**Exercise objective**
Each record, minus any picture, should be returned exactly as written.

━━━ Data to process

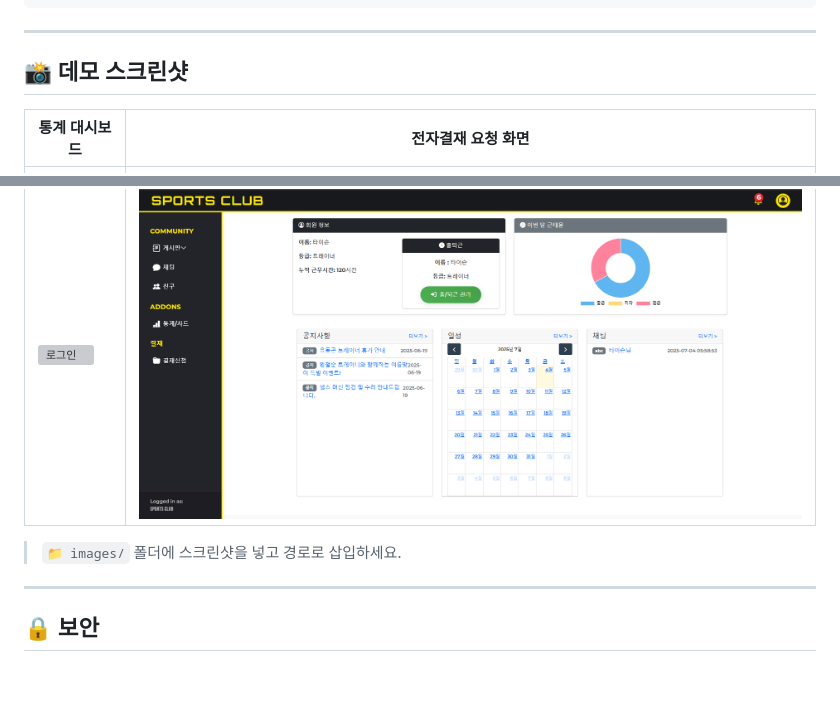
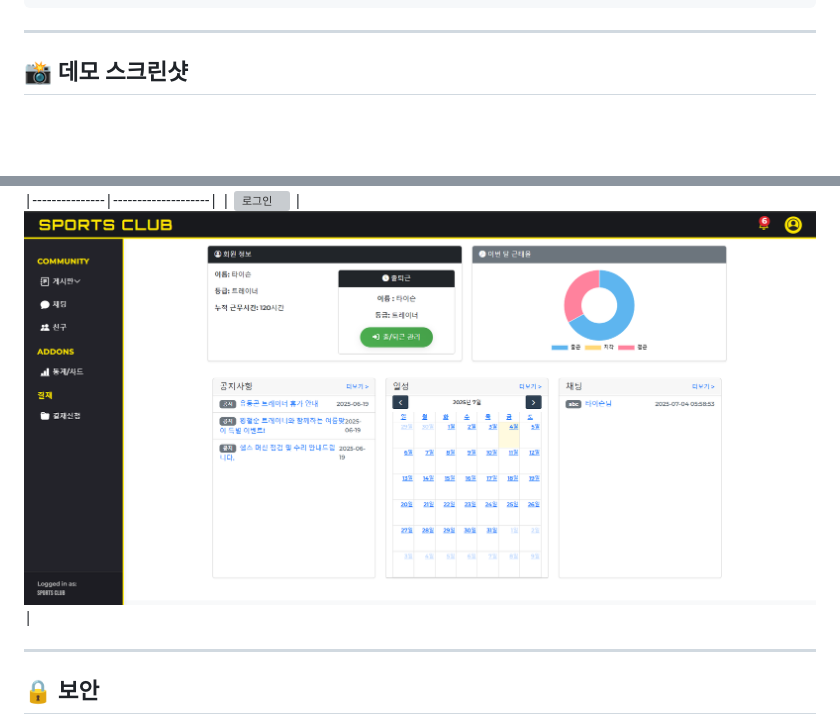
Before and after one commit to ymh386/Final_Project, a Markdown page: README.md, 2 parts joined by grey strips. Rendered like a GitHub page; blank space fills up the shorter version; grey boxes are pictures that could not be loaded.

```diff
--- a/README.md
+++ b/README.md
@@ -103,11 +103,10 @@
 
 ## 📸 데모 스크린샷
 
-| 통계 대시보드 | 전자결재 요청 화면 |
+
 |---------------|--------------------|
 | ![로그인](login.png) | ![전자결재](index.png) |
 
-> `📁 images/` 폴더에 스크린샷을 넣고 경로로 삽입하세요.
 
 ---
 
```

━━━━━━

**Result of the task**
Before and after one commit to ymh386/Final_Project, a Markdown page: README.md, 2 parts joined by grey strips. Rendered like a GitHub page; blank space fills up the shorter version; grey boxes are pictures that could not be loaded.

```diff
--- a/README.md
+++ b/README.md
@@ -103,11 +103,10 @@
 
 ## 📸 데모 스크린샷
 
-| 통계 대시보드 | 전자결재 요청 화면 |
+
 |---------------|--------------------|
 | ![로그인](login.png) | ![전자결재](index.png) |
 
-> `📁 images/` 폴더에 스크린샷을 넣고 경로로 삽입하세요.
 
 ---
 
```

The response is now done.